Read-alikes: Readers who like well-rounded characters, clever heroines and men being convinced to fall in love in a Regency setting may enjoy The Ideal Wife by Mary Balogh. In this novel, Abigail Gardiner is looking for a job referral, as she’s had a bad turn of luck with her last job due to her opinionated ways. She visits her distant cousin and finds herself with a proposal from Miles Ripley, Earl of Severn. Ripley has been looking for an easy-to-manage girl that he can marry and send off to the country. Instead, he winds up with Abigail, who he comes to love over the course of the book. The Ideal Wife might also be good for readers who like tamer sex scenes. If Regency-era debuts, marriage, and strong minded girls make a book for you, you may want to read Cotillion by Georgette Heyer. The main character Kitty Charing convinces Freddy, her cousin who never plans to marry, to pretend to be engaged to her in order to make her real crush, Jack, jealous. Of course, Freddy winds up falling for Kitty and vice versa. The novel has many developed characters, plenty of humor and a medium pace. If you like Julia Quinn’s writing style, enjoy Regency romances and want a spicier read you may try Rebellious Love by Julie Garwood. An American girl who wasn’t raised with the stuffy Regency sensibilities, Caroline Richmond finds herself in England rescuing a dandy who has been attacked by thieves. When Jered Benton, the Duke of Bradford, arrives on the scene, he finds himself instantly in lust with Caroline. Caroline, however, finds herself in love with him and there begins the problem that is also visited in Quinn’s novel. Filled with humor, this book follows Caroline as she solves her friends’ love problems as well as her own. If you enjoyed the interaction between Olivia and Miranda in The Secret Diaries of Miss Miranda Cheever and would like a similar level of sensuality you might enjoy At the Bride Hunt Ball by Olivia Parker. Madelyn Haywood is invited to a bridal ball thrown by Gabriel Devine, Duke of Wolverest, in order to find his brother a wife. While she wants nothing to do with the scene, she is pressured by her step-mother into going. She also decides she would like to keep an eye on her best friend, Charlotte. Of course, Gabriel, who has sworn to never marry, falls for her and what follows is a fun and humorous romance. If you adore the Regency era and you’d like to know more about this section of history I might recommend An Elegant Madness: High Society in Regency England by Venetia Murray. This is an excellent source of information on the period, its high society and the numerous rules and intrigues.
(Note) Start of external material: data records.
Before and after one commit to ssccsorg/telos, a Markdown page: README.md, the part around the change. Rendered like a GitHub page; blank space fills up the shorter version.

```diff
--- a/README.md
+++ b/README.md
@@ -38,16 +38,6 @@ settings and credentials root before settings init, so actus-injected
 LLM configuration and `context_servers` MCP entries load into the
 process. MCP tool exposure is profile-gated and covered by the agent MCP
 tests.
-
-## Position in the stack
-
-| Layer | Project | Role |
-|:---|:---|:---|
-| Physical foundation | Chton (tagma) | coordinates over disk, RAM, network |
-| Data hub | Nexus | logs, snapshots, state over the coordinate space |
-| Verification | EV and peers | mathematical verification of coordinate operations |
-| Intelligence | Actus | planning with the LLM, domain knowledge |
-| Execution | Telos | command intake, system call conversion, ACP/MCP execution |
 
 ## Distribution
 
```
This history book is easy to understand and quite humorous in places. It includes many letter and diary excerpts as well as images which help you get a feel for the period.
Red Flags: Explicit sex, some language, miscarriage.